> TASK REQUIREMENTS
Reproduce the listing in full, pictures excluded.

=== Section Start ===

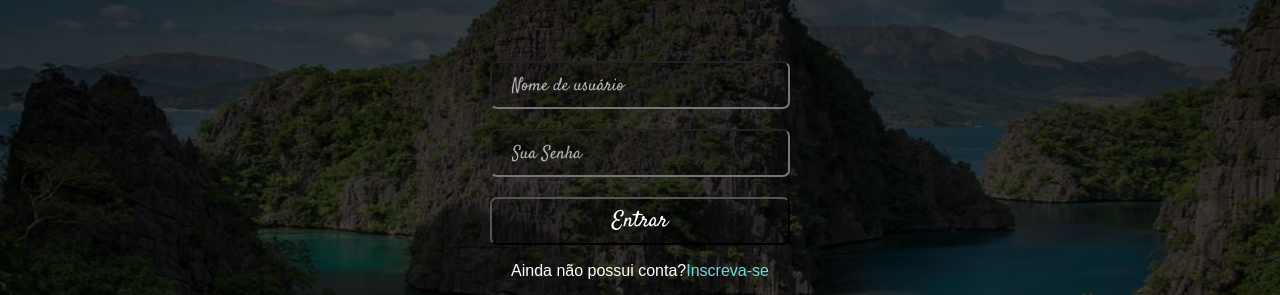
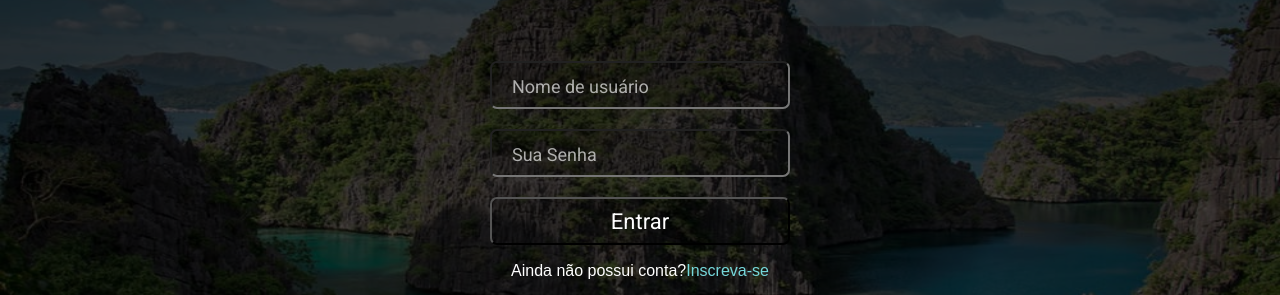
Before and after one commit to Raellopes368/rrtechnologyfront, a React (Create React App) app: page / in a window 1280 px wide. Shown: the part 219-514 px from the top of the page. Built offline with nearby package versions, Linux system fonts and the light colour scheme; what apollo-link-ws would draw is missing.

Commit message:
Fonte Roboto

```diff
--- a/src/pages/Register.css
+++ b/src/pages/Register.css
@@ -1,3 +1,5 @@
+@import url("https://fonts.googleapis.com/css?family=Roboto:400,700&display=swap");
+
 .imagem {
   cursor: pointer;
   height: 150px;
@@ -53,7 +55,7 @@
   cursor: pointer;
 }
 .container .form input::placeholder {
-  font-family: "Satisfy", cursive;
+  font-family: "Roboto";
   font-size: 18px;
   color: rgba(255, 255, 255, 0.65);
 }
@@ -67,7 +69,7 @@
   font-size: 22px;
   background-color: rgba(0, 0, 0, 0.2);
   color: white;
-  font-family: "Satisfy", cursive;
+  font-family: "Roboto";
 }
 
 .bio {
@@ -80,10 +82,10 @@
   font-size: 22px;
   background-color: rgba(0, 0, 0, 0.2);
   color: white;
-  font-family: "Satisfy", cursive;
+  font-family: "Roboto";
 }
 .bio::placeholder {
-  font-family: "Satisfy", cursive;
+  font-family: "Roboto";
   font-size: 15pt;
   color: rgba(255, 255, 255, 0.65);
 }
```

=== Section End ===

> WRITTEN RESPONSE
Before and after one commit to Raellopes368/rrtechnologyfront, a React (Create React App) app: page / in a window 1280 px wide. Shown: the part 219-514 px from the top of the page. Built offline with nearby package versions, Linux system fonts and the light colour scheme; what apollo-link-ws would draw is missing.

Commit message:
Fonte Roboto

```diff
--- a/src/pages/Register.css
+++ b/src/pages/Register.css
@@ -1,3 +1,5 @@
+@import url("https://fonts.googleapis.com/css?family=Roboto:400,700&display=swap");
+
 .imagem {
   cursor: pointer;
   height: 150px;
@@ -53,7 +55,7 @@
   cursor: pointer;
 }
 .container .form input::placeholder {
-  font-family: "Satisfy", cursive;
+  font-family: "Roboto";
   font-size: 18px;
   color: rgba(255, 255, 255, 0.65);
 }
@@ -67,7 +69,7 @@
   font-size: 22px;
   background-color: rgba(0, 0, 0, 0.2);
   color: white;
-  font-family: "Satisfy", cursive;
+  font-family: "Roboto";
 }
 
 .bio {
@@ -80,10 +82,10 @@
   font-size: 22px;
   background-color: rgba(0, 0, 0, 0.2);
   color: white;
-  font-family: "Satisfy", cursive;
+  font-family: "Roboto";
 }
 .bio::placeholder {
-  font-family: "Satisfy", cursive;
+  font-family: "Roboto";
   font-size: 15pt;
   color: rgba(255, 255, 255, 0.65);
 }
```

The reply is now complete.